"I can't see how we can say young people in junior highs shouldn't be able to talk about this when they are exposed to other sexual influences in society," Ladner said.
The public fact-finding, her panel colleagues say, is part of Ladner's commitment to see the human faces behind the statistics.
"She is really interested in human suffering and trying to alleviate it in some way," said Joseph Citro, program director of the Family Place, a support group for pregnant women and mothers with young children. "She really tries to reach out in her own humanity and touch the lives of other people."
Last month, an unwed 18-year-old mother of two stood before 300 of her former classmates at Fletcher Johnson Community School in Southeast Washington. In a tiny voice made even smaller by her nervousness, Joannie Marshall said that "having a baby when you are a baby is hard."
Ladner looked up from her notes, smiled, and asked Marshall a simple question: "How can we help the young person to say no?" Marshall searched for an answer.
"She didn't make me feel low," Marshall said later. "It's hard, not easy to talk like that. But I was telling her how I felt."
A native of Palmers Crossing, a small town in rural Mississippi, Ladner grew up during the most active days of the civil-rights movement. It was an experience, she says, that hardened her resolve to bring about social change and further fueled her need to explore -- up close -- the fabric of society, particularly the complex tapestry of black society.
That need drew her to projects such as a study of life in a St. Louis housing project, an examination of women's role in post-colonial Africa, and now her look at the District's teen-age pregnancy problem.
As a research assistant working toward her doctorate at Washington University in St. Louis, Ladner, then 20, posed as a resident of a public housing project. She says she had a pelvic examination at a public health clinic to try to understand why women in the project tended not to go to the clinic for contraceptives.
She got her answer. "It was dehumanizing because the doctors treated me like I was nothing," she recalled, " . . . as an nonentity."
In 1968, Ladner turned her investigation of life in the Pruitt-Igoe housing project into her doctoral dissertation. Three years later she developed that work into her first book, "Tomorrow's Tomorrow," a study of 100 black girls growing into womanhood.
Today, Ladner, 41, a divorced mother of a young son, says she cannot see the faces of a generation that is producing 30-year-old grandmothers and remain the impassionate scientist. She says she feels the pain, too.
"I see the children," she said. "Some people get tears when they see starving children in Ethiopia and Somalia. I get the same kind of feeling when I see it in less graphic, less stark forms.
"It's a slow death here," Ladner said. "I see the trends."
In Washington, about 20 percent of the live births last year were to teen-age mothers, she says, adding that these children usually face higher health risks and lower educational opportunities.

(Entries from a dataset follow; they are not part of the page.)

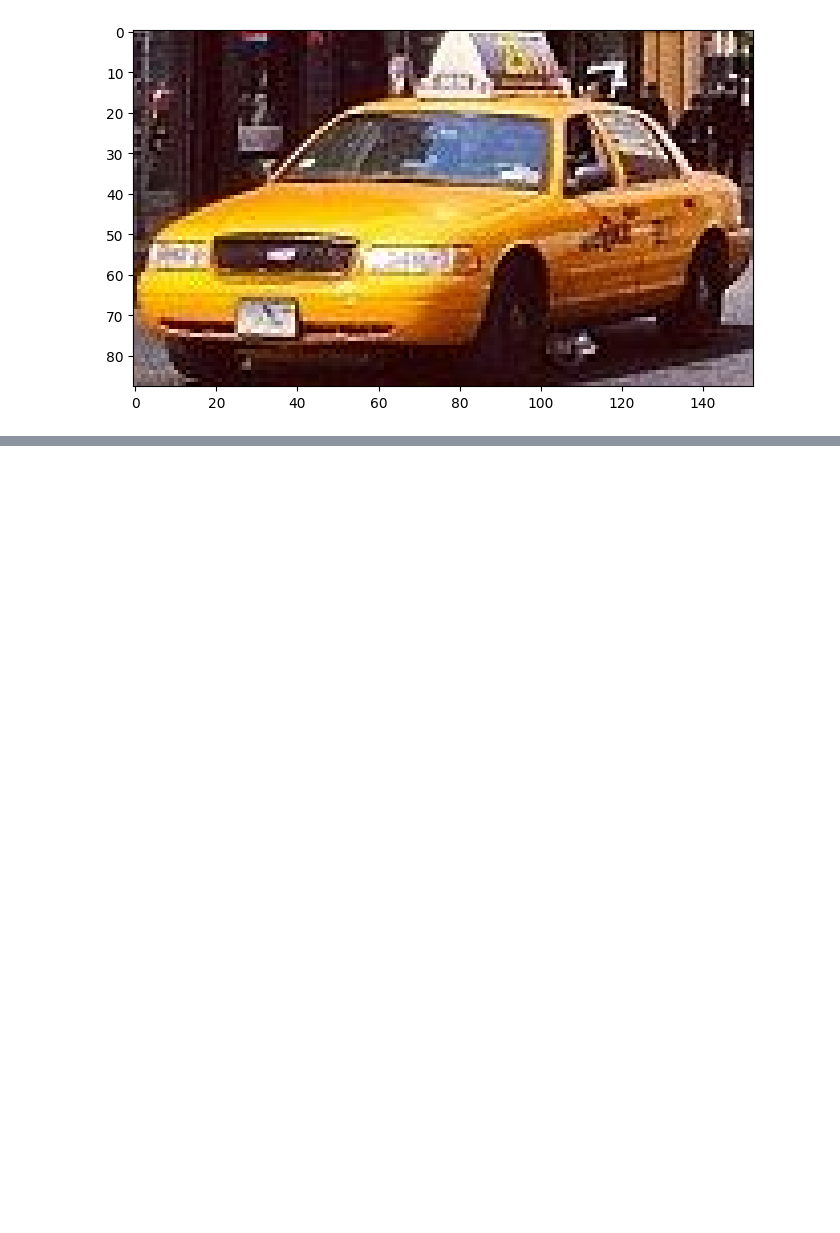
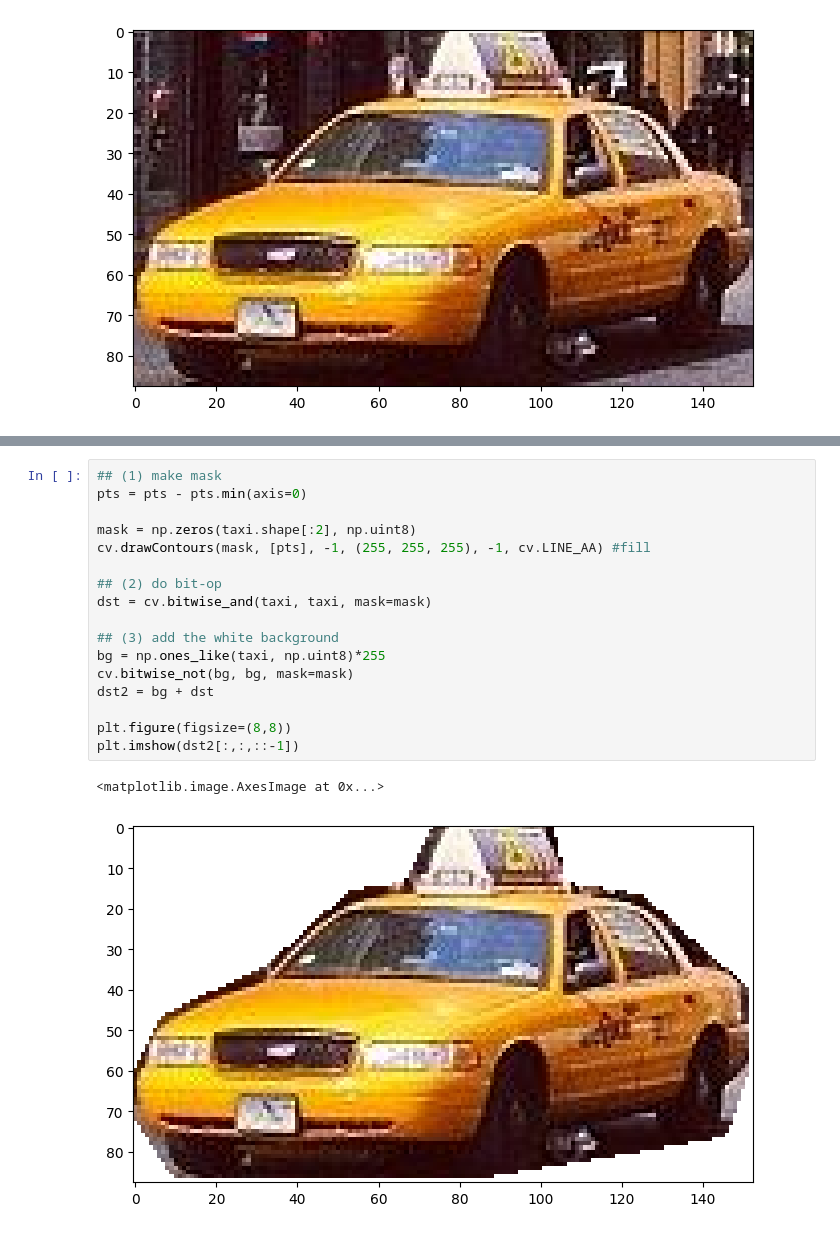
Before and after one commit to JesperIsacson/Embedded_A1, a Jupyter notebook: problem1.ipynb, the cells around one changed output, grey strips where cells are left out. Cells and saved outputs as stored; diff of their text form; blank space fills up the shorter version.

```diff
--- a/problem1.ipynb
+++ b/problem1.ipynb
@@ -30 +50,21 @@ plt.imshow(taxi[:,:,::-1]);
+# %%
+## (1) make mask
+pts = pts - pts.min(axis=0)
+
+mask = np.zeros(taxi.shape[:2], np.uint8)
+cv.drawContours(mask, [pts], -1, (255, 255, 255), -1, cv.LINE_AA) #fill
+
+## (2) do bit-op
+dst = cv.bitwise_and(taxi, taxi, mask=mask)
+
+## (3) add the white background
+bg = np.ones_like(taxi, np.uint8)*255
+cv.bitwise_not(bg, bg, mask=mask)
+dst2 = bg + dst
+
+plt.figure(figsize=(8,8))
+plt.imshow(dst2[:,:,::-1])
+# %% [output]
+<matplotlib.image.AxesImage at 0x...>
+[figure, added]
 # %%
```
Also changed, not shown: parts of 5 cells of this notebook, 1 other file.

"I think that mostly what we are dealing with is the problem of adolescence," she said. "Kids don't plan for most things . . . . They are growing up, and I don't know why we as adults expect them to be more responsible in the areas of sex than they are in other areas."
"All society tells them is that if you feel it, act on it," she said. "But we can make a difference.